ASSIGNED TASK:
Beginning with the very first line, please reproduce the entries exactly through the line containing "Also changed, not".

INPUT FOR THIS TASK:
□ □ □ □ □ □ □
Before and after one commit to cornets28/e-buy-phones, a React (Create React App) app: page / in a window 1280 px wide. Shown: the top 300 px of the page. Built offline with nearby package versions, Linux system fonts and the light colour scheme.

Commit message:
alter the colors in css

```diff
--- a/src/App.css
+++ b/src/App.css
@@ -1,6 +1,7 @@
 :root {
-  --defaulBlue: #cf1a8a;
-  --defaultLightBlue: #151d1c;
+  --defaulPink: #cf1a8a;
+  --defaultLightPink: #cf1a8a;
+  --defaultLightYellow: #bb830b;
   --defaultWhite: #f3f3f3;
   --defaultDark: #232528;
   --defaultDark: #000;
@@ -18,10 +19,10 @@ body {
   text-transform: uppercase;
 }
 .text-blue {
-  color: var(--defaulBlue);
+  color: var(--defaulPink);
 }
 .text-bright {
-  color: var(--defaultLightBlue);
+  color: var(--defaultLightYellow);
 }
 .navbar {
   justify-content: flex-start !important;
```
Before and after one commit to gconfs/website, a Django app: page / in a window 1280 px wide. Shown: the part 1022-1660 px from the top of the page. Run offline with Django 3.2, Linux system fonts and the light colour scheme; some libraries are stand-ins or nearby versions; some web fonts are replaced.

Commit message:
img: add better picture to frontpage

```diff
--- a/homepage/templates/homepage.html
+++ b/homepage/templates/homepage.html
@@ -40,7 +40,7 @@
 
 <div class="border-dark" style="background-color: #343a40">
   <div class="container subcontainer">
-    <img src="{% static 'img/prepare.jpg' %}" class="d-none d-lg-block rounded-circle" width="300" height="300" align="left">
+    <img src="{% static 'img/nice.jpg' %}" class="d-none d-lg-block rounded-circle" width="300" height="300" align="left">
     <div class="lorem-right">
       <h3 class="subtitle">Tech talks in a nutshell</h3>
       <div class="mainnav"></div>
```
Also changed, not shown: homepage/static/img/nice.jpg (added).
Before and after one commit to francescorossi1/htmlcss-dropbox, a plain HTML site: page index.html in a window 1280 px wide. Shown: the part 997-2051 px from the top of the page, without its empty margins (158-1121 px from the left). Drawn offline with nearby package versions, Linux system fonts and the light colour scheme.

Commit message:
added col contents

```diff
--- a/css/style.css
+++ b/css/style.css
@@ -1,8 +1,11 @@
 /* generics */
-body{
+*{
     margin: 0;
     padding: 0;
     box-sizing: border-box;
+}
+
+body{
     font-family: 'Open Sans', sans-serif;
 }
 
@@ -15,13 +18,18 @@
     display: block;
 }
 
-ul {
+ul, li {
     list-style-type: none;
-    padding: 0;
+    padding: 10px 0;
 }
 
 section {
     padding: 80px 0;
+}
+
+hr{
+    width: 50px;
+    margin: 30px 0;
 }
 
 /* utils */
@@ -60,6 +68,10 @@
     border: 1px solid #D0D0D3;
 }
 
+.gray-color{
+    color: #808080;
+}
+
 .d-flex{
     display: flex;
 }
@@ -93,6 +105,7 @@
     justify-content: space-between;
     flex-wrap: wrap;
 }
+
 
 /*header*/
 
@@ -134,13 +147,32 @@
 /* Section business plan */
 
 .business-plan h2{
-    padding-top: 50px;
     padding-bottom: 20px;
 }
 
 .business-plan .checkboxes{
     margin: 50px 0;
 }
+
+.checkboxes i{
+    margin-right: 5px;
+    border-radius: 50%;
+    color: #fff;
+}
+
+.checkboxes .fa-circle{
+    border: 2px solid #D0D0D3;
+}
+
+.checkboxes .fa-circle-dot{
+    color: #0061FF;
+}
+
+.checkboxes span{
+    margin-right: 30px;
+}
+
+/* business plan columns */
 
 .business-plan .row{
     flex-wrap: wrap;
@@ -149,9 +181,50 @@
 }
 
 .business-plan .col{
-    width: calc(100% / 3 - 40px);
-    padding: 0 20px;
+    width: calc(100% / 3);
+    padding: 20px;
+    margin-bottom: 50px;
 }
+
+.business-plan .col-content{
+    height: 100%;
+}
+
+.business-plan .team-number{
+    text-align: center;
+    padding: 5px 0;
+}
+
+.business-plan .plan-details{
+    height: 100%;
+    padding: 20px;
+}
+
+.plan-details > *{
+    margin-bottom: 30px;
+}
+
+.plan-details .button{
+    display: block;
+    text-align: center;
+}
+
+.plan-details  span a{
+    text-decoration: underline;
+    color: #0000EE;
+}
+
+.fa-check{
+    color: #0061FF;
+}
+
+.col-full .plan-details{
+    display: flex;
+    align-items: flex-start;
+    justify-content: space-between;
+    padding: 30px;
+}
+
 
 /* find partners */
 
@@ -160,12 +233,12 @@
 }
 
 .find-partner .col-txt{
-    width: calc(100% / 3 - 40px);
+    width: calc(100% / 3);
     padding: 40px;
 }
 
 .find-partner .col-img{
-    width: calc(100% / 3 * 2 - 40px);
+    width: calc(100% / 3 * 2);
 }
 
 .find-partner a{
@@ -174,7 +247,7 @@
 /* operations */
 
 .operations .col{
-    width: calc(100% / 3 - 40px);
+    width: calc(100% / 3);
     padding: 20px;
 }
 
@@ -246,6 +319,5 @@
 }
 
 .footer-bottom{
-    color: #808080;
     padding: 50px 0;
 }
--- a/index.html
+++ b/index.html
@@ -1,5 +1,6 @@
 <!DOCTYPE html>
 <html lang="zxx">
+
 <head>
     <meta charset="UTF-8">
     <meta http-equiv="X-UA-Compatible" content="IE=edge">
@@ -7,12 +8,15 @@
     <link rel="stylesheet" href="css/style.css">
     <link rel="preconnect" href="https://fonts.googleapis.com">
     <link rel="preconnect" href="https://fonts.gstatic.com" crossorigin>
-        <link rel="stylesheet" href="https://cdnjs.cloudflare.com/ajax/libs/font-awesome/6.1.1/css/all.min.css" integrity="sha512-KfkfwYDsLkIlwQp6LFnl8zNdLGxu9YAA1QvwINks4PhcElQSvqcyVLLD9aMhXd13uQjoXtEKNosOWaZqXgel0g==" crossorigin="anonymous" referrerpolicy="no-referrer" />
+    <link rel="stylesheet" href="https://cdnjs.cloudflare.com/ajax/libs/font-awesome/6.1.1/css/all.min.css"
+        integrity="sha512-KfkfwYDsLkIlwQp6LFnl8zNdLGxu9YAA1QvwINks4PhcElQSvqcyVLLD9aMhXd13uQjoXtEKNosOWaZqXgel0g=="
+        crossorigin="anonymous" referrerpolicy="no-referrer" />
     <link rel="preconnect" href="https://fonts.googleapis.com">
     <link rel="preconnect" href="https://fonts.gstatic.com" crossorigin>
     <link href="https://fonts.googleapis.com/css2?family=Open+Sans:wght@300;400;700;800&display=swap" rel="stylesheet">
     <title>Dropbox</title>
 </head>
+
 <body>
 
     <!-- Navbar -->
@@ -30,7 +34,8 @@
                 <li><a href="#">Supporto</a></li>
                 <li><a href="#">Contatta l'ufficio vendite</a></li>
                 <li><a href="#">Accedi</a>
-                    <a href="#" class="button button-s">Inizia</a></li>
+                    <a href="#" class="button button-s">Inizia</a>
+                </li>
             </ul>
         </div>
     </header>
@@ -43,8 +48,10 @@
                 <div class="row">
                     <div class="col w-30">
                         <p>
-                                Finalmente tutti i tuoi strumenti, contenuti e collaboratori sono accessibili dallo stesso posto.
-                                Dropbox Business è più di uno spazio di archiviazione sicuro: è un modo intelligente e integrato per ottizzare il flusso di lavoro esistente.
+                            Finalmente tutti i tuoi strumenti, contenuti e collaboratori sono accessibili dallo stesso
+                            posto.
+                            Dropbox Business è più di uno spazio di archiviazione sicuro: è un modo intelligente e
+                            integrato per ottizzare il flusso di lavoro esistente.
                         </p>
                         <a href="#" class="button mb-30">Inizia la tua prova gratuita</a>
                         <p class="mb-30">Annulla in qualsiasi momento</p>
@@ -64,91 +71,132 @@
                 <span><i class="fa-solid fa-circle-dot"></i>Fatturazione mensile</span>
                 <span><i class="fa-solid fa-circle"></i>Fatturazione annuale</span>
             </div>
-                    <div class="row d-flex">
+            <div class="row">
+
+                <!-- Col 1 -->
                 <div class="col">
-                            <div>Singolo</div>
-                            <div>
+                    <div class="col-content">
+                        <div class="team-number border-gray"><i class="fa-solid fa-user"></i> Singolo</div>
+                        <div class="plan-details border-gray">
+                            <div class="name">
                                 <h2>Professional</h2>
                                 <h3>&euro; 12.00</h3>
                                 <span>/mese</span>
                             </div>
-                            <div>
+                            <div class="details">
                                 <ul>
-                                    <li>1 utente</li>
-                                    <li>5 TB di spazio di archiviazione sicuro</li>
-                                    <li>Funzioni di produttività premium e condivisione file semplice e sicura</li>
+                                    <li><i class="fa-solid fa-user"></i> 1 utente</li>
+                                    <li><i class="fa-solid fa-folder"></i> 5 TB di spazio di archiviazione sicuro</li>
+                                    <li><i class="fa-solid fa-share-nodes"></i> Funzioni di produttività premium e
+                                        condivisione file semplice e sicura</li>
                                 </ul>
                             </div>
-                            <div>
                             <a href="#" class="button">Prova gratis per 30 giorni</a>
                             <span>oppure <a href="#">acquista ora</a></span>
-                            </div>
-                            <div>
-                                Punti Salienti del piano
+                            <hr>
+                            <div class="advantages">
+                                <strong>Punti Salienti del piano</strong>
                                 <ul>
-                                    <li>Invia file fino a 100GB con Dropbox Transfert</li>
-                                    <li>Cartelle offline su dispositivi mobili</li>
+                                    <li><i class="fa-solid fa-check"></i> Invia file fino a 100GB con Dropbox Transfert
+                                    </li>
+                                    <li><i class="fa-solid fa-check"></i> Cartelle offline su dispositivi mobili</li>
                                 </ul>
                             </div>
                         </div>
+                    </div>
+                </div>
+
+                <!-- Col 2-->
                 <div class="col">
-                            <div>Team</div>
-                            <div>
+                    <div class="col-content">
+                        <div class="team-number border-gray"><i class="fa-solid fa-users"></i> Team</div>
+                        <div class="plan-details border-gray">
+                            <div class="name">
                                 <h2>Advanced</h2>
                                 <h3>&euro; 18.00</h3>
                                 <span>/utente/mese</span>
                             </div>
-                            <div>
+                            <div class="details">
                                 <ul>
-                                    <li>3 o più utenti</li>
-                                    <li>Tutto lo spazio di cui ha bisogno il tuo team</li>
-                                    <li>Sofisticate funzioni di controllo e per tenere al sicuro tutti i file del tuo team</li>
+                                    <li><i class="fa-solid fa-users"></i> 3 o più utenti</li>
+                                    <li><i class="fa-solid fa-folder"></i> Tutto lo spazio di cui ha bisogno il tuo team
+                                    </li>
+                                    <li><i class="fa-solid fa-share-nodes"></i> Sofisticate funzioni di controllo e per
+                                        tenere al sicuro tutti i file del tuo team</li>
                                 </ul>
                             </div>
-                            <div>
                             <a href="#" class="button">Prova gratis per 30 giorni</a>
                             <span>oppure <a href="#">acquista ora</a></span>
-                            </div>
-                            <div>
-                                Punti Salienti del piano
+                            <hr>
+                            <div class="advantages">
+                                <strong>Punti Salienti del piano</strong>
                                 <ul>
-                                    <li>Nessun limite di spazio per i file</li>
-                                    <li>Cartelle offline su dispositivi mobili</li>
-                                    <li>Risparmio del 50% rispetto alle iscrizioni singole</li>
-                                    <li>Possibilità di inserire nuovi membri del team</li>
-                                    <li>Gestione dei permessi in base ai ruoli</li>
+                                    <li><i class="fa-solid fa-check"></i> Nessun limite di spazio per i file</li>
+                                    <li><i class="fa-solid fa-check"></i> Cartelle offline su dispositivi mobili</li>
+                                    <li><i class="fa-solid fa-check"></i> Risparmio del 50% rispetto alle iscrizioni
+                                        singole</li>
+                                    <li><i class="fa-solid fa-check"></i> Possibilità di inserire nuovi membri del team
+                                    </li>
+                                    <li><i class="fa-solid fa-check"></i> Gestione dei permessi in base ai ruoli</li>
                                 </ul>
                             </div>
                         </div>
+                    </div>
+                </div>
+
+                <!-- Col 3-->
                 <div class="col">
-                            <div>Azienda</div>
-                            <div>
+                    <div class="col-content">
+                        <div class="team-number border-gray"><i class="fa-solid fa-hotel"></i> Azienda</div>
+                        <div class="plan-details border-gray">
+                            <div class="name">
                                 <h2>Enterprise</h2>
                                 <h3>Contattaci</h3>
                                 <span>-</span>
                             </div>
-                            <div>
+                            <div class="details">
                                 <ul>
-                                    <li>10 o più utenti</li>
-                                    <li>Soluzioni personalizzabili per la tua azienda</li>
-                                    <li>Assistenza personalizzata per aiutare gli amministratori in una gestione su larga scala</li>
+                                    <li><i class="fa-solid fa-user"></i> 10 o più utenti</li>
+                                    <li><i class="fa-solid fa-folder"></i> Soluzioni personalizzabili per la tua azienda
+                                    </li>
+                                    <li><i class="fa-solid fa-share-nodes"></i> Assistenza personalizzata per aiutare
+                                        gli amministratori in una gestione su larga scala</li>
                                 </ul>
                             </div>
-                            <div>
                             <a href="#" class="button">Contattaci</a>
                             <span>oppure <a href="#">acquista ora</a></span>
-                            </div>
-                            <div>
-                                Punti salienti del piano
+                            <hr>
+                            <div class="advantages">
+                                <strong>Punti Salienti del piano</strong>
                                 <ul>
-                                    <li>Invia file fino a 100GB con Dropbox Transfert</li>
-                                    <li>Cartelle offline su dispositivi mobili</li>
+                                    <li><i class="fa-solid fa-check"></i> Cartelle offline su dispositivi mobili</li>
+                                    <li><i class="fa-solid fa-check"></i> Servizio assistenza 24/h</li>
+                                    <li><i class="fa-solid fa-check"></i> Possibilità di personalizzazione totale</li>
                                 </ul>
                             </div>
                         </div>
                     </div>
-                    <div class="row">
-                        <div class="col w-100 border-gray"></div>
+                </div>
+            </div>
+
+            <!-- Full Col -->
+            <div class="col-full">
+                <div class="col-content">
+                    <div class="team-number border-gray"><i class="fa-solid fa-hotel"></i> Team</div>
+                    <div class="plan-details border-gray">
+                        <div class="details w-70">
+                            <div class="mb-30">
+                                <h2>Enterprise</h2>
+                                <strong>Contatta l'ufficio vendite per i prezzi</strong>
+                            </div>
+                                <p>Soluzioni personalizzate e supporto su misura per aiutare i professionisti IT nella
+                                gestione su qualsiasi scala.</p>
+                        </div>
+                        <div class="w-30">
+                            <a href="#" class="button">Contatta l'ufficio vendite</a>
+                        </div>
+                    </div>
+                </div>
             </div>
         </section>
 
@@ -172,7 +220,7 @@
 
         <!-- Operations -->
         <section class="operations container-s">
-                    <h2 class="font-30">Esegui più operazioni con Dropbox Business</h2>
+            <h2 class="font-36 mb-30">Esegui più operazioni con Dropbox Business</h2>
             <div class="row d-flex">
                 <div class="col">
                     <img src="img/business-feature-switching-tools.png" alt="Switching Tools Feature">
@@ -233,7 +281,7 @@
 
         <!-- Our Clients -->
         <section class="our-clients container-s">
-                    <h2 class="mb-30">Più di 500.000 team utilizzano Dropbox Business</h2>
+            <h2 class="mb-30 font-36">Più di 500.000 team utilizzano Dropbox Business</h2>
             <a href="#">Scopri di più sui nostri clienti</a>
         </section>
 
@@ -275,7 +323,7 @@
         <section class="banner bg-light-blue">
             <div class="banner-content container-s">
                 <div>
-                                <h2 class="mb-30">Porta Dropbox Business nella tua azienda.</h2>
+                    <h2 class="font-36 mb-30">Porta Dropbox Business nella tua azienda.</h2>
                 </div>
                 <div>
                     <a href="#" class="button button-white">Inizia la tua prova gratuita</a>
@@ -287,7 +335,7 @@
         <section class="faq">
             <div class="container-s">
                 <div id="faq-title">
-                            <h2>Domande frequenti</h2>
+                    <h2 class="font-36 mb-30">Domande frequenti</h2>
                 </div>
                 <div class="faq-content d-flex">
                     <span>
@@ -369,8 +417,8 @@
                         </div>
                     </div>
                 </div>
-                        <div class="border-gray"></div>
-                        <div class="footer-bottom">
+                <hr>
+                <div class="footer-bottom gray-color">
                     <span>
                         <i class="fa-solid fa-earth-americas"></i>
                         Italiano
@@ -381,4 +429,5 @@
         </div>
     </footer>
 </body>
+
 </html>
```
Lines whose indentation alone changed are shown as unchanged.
□ □ □ □ □ □ □
FINISHED EXERCISE:
Before and after one commit to cornets28/e-buy-phones, a React (Create React App) app: page / in a window 1280 px wide. Shown: the top 300 px of the page. Built offline with nearby package versions, Linux system fonts and the light colour scheme.

Commit message:
alter the colors in css

```diff
--- a/src/App.css
+++ b/src/App.css
@@ -1,6 +1,7 @@
 :root {
-  --defaulBlue: #cf1a8a;
-  --defaultLightBlue: #151d1c;
+  --defaulPink: #cf1a8a;
+  --defaultLightPink: #cf1a8a;
+  --defaultLightYellow: #bb830b;
   --defaultWhite: #f3f3f3;
   --defaultDark: #232528;
   --defaultDark: #000;
@@ -18,10 +19,10 @@ body {
   text-transform: uppercase;
 }
 .text-blue {
-  color: var(--defaulBlue);
+  color: var(--defaulPink);
 }
 .text-bright {
-  color: var(--defaultLightBlue);
+  color: var(--defaultLightYellow);
 }
 .navbar {
   justify-content: flex-start !important;
```
Before and after one commit to gconfs/website, a Django app: page / in a window 1280 px wide. Shown: the part 1022-1660 px from the top of the page. Run offline with Django 3.2, Linux system fonts and the light colour scheme; some libraries are stand-ins or nearby versions; some web fonts are replaced.

Commit message:
img: add better picture to frontpage

```diff
--- a/homepage/templates/homepage.html
+++ b/homepage/templates/homepage.html
@@ -40,7 +40,7 @@
 
 <div class="border-dark" style="background-color: #343a40">
   <div class="container subcontainer">
-    <img src="{% static 'img/prepare.jpg' %}" class="d-none d-lg-block rounded-circle" width="300" height="300" align="left">
+    <img src="{% static 'img/nice.jpg' %}" class="d-none d-lg-block rounded-circle" width="300" height="300" align="left">
     <div class="lorem-right">
       <h3 class="subtitle">Tech talks in a nutshell</h3>
       <div class="mainnav"></div>
```
Also changed, not shown: homepage/static/img/nice.jpg (added).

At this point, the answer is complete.